It’s Monday morning and time to start the week fresh. You open up your emails only to discover that there are 10 messages from one client that just can’t wait. It’s as if you’re the parent of a toddler who is too impatient and wants your attention right away. Sound familiar?
All too often new business owners and freelancers get too focused on just one individual or company that seems to take up so much of their time that there is no room to take on more projects.
Once you allow a client to have too much access or unlimited requests it’s much harder to put on the brakes so that you can actually grow your business.
I learned this lesson the hard way a few years ago and it nearly cost me my sanity! Communication became difficult and before long I had grown impatient and had to apologize to my client. Thankfully you can avoid that type of scenario by placing some simple boundaries in place.
Here’s what you can do to manage your business relationships better:
1 – Remain calm yet assertive
How we respond has a cause and effect reaction from the other person. The best approach is to use a tone of voice that is both calm and business-like. Avoid defending yourself and speak directly either in a video chat, personal meeting, or by phone. When you send an email or write a text it’s difficult to know where each person is coming from emotionally, which can quickly go into a back-and-forth cycle.
2 – Don’t say ‘yes’ to everything
We want to provide our clients with the best service possible — but it’s impossible to give them everything that they want. Know ahead of time what is going to work for your schedule and work load and let them know what cannot be done up front. Later on if you are able to fulfill some of those items they will be pleased that you went beyond the scope of what was promised.
3 – You are the guide, not the other way around
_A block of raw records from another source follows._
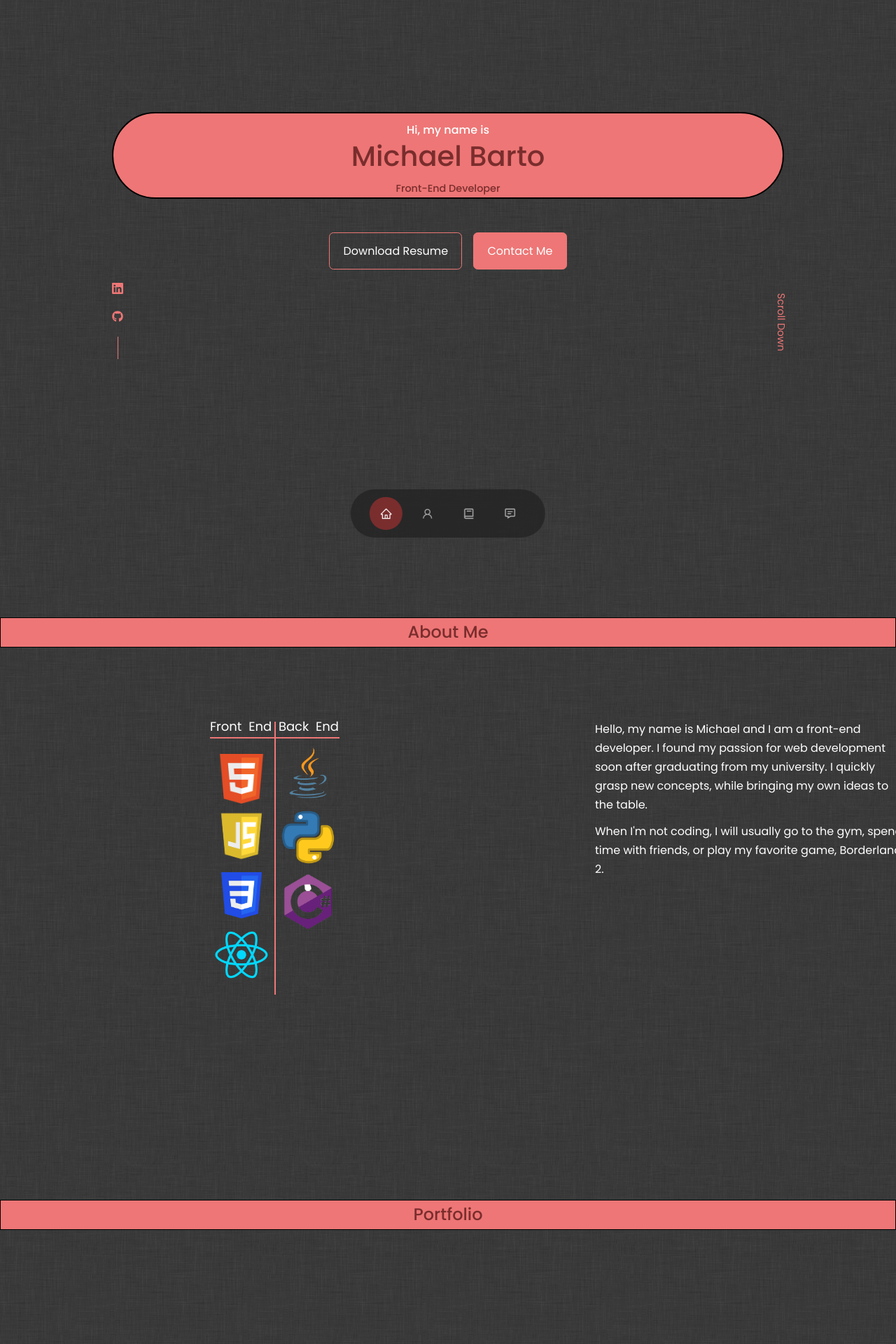
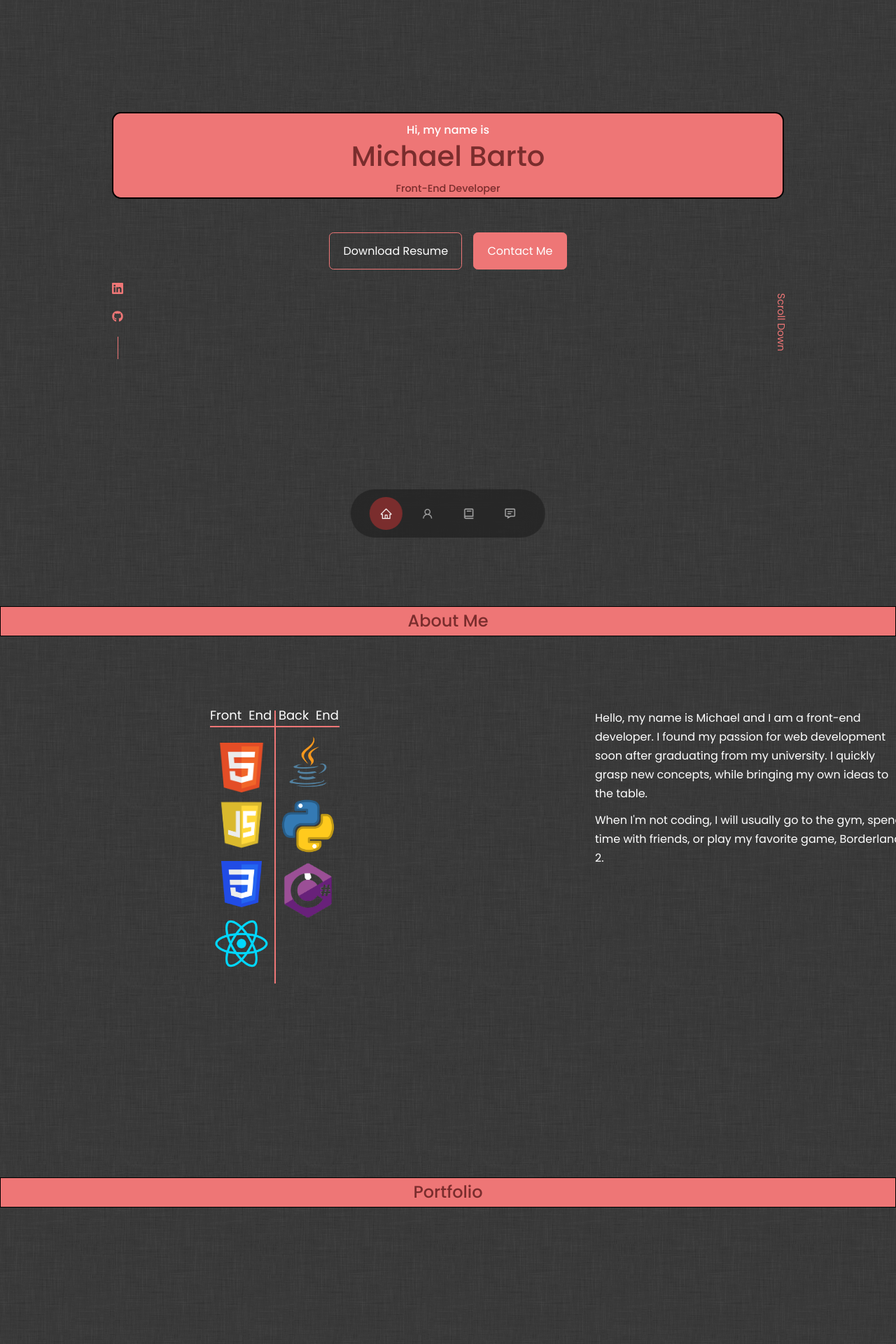
Before and after one commit to mbarto202/react-portfolio-website, a React (Create React App) app: page / in a window 1280 px wide. Shown: the top 1920 px of the page at 70% size. Built offline with nearby package versions, Linux system fonts and the light colour scheme.

Commit message:
style changes

```diff
--- a/src/components/header/header.css
+++ b/src/components/header/header.css
@@ -23,7 +23,7 @@ header {
 .titleBg {
     background: var(--color-primary);
     border: 2px solid black;
-    border-radius: 12rem 12rem 12rem 12rem;
+    border-radius: 0.8rem;
 }
 
 .header_container {
@@ -50,6 +50,8 @@ header {
     left: 0;
     bottom: -8rem;
 }
+
+
 
 .header_socials::after {
     content: '';
--- a/src/index.css
+++ b/src/index.css
@@ -56,7 +56,7 @@ h1 {
 }
 
 section {
-    margin-top: 2rem;
+    margin-top: 1rem;
     height: 100vh;
 }
 
```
It’s your job as the leader of your company or a freelancer to take the role of leading the client where they need to go. Sometimes they may want to be at the controls without realizing that is why they hired you in the first place. Take the lead and think ahead with a well-laid out game plan and suggestions on how to improve their business. If you are not confident in what you are doing they will naturally want to take control of the wheel. Create a system that keeps your clients in the loop and opens the door for managed communication. There are plenty of project management tools available that can help you achieve this such as Trello, Basecamp, and Asana.
4 – Document your projects, strategies, and conversations
During the course of working with a client your plans could change according the results and changes in the market. This is to be expected, and is why you need to create a detailed record of all processes with full reports and goals. With regular reviews and meetings you can stay on task and make adjustments as necessary as you track everything from day one. Remember that they are not going to understand everything — that’s why they hired you! Be prepared to explain and visually show them how you are going to help get them from Point A to Point B.
5 – Make sure you each sign a detailed contract
After making the sale the next step is to outline the scope of work in a contract that is explained and signed by you and the client. This is better done in person in case they have any questions or modifications before things begin. Include a timeline of when tasks will be completed and an estimate of time for what they are requested. Leave room to provide a quote and timeframe for any work that would be outside the scope of the contract with a clear understanding that this will need to be mutually agreed upon in order to stay on schedule.
6 – Remain flexible yet firm in negotiating requests
There are those times when someone puts on the pressure and goes outside the scope of your contract and plan. Set up a meeting to discuss any tasks that can be removed in order to meet their expectations. The goal is to let them know that you care about their business and want to be as flexible as possible in order for them to meet their deadlines as well. Sometimes this means putting off one project for a while until a pressing item is finished. Create a plan that works for both of you and helps you stay on track with your other clients.
7 – Stick with the scope of work
Maybe you’re a content writer and now the client is asking for you to do some graphic design work as well. This may be tempting to take on if you have some knowledge of this, but is best left to someone who is an expert in this area. Once you cross over the line of unrealistic expectations you will most likely start seeing more of these types of requests in the future. Don’t be afraid to refer them to another freelancer or reputable business when can help them with tasks you are not fully able to perform, especially if it’s outside of your original agreement.
Honesty and proper planning are the two best policies when it comes to managing your clients. Know exactly what you can and cannot do for them with a clear explanation of what they can expect from you. Set realistic deadlines with an “under promise and over deliver” approach. With clear communication, patience, and a calm demeanor you can navigate challenging situations without being overwhelmed by your client(s).
It’s not hard to become an online freelancer or start your own business while working in a full-time job. Just download my free eBook, and get started on your career today: